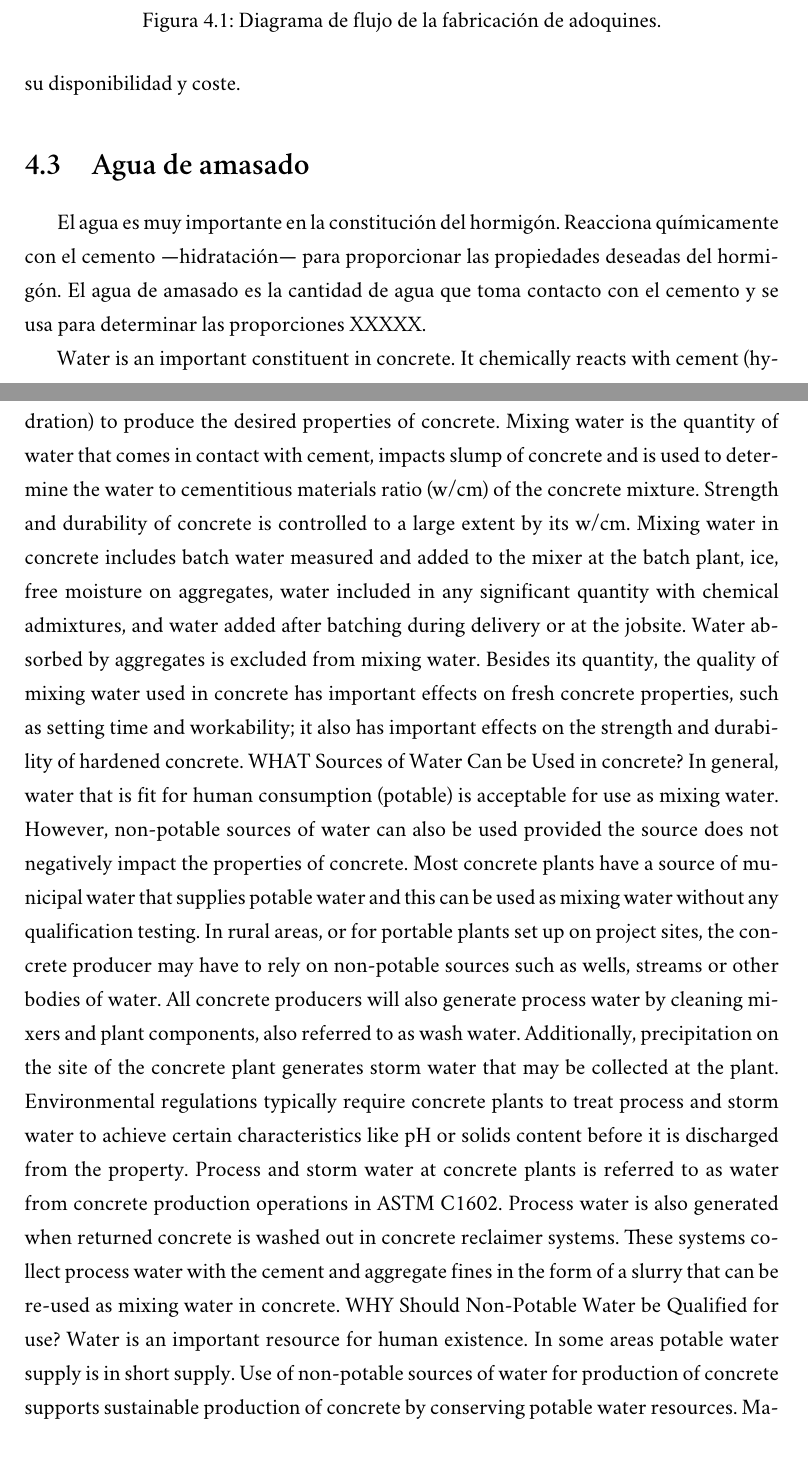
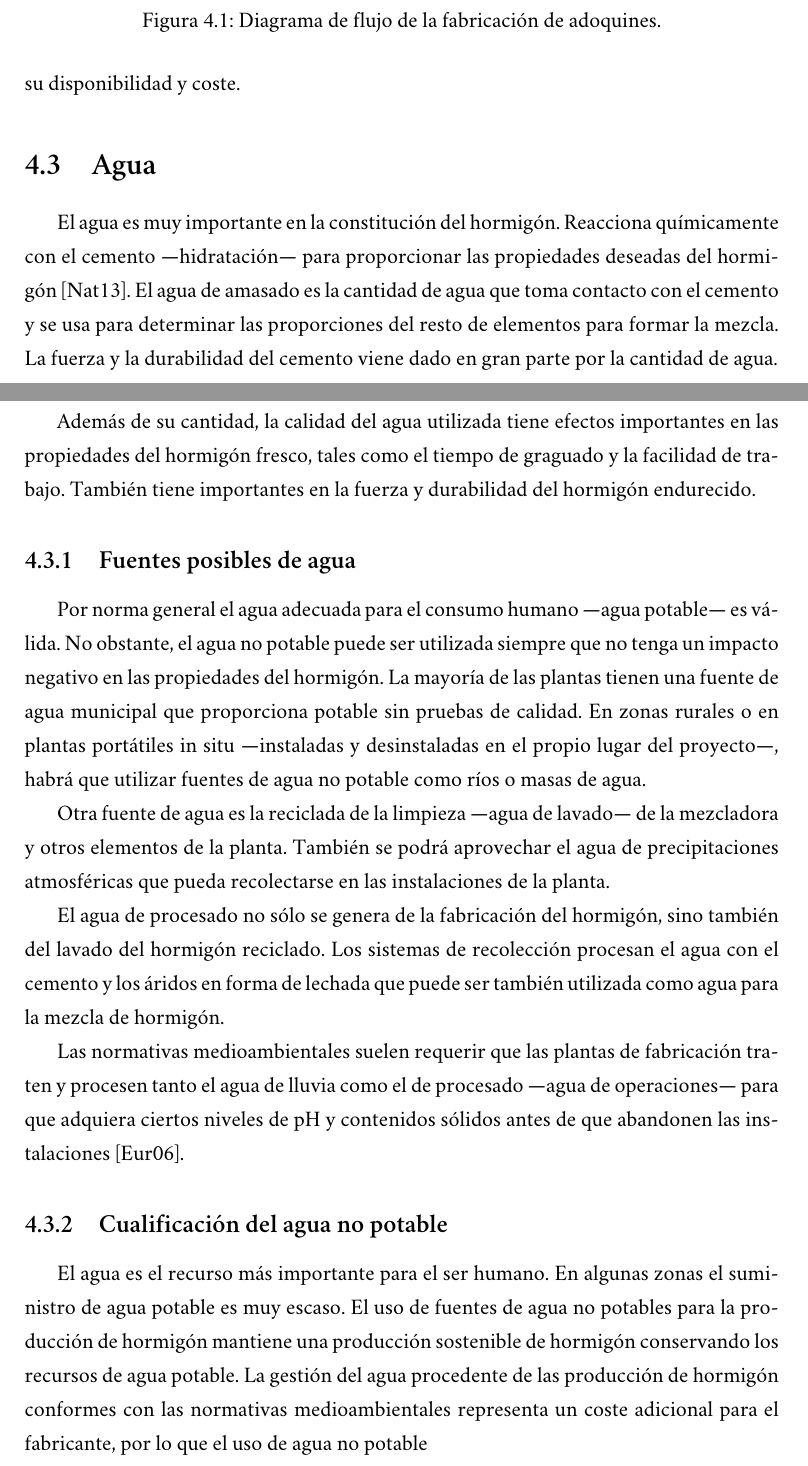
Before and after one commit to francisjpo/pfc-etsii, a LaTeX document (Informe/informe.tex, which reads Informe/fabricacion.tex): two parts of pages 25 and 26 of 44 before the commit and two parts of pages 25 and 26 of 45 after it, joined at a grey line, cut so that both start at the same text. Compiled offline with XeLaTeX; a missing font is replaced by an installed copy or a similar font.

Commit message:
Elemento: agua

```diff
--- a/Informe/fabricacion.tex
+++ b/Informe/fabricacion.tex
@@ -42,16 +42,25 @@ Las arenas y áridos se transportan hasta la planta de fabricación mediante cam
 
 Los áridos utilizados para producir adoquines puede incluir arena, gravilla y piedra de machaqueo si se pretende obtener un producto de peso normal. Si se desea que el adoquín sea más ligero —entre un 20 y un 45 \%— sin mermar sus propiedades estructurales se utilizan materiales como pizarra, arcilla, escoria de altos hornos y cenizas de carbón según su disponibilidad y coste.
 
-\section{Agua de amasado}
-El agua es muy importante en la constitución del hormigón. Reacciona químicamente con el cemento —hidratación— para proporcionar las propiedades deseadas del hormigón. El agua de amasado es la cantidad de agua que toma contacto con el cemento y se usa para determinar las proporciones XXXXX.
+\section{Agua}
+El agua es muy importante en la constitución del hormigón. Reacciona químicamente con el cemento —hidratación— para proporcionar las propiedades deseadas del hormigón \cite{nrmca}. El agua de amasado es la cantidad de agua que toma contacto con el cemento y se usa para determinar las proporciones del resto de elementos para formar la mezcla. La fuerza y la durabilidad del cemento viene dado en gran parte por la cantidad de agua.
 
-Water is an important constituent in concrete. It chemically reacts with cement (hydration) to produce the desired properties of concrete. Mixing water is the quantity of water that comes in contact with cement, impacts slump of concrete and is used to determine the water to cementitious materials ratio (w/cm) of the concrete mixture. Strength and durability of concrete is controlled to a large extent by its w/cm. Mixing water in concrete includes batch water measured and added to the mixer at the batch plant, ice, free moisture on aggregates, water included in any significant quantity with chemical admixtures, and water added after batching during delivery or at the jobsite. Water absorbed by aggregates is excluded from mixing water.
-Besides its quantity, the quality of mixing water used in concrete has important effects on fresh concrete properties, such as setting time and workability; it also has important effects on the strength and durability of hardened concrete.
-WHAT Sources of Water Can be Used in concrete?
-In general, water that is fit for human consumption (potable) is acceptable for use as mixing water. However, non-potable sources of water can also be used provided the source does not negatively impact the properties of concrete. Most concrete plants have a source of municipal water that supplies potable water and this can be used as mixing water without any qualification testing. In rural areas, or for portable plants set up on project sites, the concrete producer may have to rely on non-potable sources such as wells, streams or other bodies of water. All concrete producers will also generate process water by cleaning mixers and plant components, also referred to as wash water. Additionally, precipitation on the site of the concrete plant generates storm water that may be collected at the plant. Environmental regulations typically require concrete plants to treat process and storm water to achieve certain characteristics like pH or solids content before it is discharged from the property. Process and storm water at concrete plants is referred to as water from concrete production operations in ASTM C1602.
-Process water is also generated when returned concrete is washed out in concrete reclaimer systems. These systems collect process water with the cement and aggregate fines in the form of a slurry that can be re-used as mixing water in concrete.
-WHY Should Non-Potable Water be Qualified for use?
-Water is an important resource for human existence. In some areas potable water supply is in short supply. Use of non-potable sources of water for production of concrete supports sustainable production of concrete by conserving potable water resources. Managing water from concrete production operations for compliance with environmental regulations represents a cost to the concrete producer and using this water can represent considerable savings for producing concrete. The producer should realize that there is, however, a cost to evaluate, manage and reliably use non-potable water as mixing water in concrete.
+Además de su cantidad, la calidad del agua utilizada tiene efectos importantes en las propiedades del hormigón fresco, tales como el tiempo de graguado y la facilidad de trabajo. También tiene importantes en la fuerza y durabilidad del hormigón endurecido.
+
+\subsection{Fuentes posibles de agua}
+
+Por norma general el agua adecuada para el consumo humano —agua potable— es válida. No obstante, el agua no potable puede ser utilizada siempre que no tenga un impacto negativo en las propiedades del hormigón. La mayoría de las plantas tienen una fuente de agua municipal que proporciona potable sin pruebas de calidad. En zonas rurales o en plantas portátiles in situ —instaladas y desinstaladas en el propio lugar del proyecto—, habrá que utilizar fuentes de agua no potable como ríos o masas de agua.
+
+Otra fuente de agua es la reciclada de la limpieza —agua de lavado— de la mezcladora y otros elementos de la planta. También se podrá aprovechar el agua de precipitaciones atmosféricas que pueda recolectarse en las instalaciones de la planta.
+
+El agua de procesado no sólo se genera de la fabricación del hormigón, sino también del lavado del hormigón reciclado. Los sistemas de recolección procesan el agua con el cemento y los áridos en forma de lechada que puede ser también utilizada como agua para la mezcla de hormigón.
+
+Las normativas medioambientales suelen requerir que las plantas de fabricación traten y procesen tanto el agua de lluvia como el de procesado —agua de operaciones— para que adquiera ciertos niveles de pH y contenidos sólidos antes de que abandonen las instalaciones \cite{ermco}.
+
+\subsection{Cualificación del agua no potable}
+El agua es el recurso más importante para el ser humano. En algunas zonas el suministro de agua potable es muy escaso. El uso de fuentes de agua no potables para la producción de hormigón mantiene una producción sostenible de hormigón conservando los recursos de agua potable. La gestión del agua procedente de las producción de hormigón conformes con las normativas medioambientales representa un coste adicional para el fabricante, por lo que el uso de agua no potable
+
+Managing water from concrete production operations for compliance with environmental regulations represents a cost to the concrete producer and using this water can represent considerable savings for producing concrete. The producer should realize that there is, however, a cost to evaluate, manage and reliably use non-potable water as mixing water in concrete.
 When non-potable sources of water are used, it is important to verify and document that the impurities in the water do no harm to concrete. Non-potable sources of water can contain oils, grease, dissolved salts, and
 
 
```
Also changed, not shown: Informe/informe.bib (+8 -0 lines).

...

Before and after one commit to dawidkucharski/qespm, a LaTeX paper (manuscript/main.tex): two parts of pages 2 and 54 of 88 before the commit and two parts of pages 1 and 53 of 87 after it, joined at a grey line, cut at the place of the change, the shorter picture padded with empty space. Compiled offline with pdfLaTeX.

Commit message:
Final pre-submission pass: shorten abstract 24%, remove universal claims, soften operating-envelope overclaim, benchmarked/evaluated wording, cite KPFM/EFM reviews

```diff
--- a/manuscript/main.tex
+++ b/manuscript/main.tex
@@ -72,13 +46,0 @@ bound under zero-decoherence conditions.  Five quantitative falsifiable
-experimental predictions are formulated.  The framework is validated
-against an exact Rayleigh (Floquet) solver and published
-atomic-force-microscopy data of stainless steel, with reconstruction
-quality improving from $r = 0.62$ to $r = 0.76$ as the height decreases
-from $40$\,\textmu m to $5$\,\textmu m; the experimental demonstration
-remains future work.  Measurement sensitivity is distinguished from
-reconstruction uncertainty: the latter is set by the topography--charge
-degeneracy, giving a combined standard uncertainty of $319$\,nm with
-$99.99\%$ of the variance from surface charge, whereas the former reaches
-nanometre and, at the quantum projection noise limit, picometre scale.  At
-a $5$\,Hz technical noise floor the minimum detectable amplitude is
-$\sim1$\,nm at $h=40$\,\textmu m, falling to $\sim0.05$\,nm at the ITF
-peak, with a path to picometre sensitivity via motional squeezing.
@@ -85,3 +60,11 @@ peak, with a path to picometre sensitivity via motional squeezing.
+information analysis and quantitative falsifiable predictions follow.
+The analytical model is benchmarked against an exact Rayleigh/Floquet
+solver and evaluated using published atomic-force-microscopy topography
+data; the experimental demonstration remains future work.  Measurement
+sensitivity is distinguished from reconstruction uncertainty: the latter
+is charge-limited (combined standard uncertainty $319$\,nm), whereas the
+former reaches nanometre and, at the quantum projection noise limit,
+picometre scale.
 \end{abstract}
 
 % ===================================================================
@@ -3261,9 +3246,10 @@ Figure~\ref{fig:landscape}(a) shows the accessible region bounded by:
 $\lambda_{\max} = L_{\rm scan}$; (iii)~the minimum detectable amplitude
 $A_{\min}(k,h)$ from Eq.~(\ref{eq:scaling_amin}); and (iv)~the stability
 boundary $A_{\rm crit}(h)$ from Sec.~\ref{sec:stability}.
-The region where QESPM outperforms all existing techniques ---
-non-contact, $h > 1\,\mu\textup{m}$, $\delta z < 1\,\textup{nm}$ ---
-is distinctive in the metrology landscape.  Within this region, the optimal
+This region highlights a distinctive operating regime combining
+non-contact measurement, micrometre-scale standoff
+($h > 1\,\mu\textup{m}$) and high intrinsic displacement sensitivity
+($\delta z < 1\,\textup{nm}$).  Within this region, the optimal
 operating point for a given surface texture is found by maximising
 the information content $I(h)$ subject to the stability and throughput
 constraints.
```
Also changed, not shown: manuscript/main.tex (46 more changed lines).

▶ _WORK TO COMPLETE_: Wherever the string "Informe" shows up in the material, copy the line that holds it.

▶ _TASK OUTPUT_:
Before and after one commit to francisjpo/pfc-etsii, a LaTeX document (Informe/informe.tex, which reads Informe/fabricacion.tex): two parts of pages 25 and 26 of 44 before the commit and two parts of pages 25 and 26 of 45 after it, joined at a grey line, cut so that both start at the same text. Compiled offline with XeLaTeX; a missing font is replaced by an installed copy or a similar font.
--- a/Informe/fabricacion.tex
+++ b/Informe/fabricacion.tex
Also changed, not shown: Informe/informe.bib (+8 -0 lines).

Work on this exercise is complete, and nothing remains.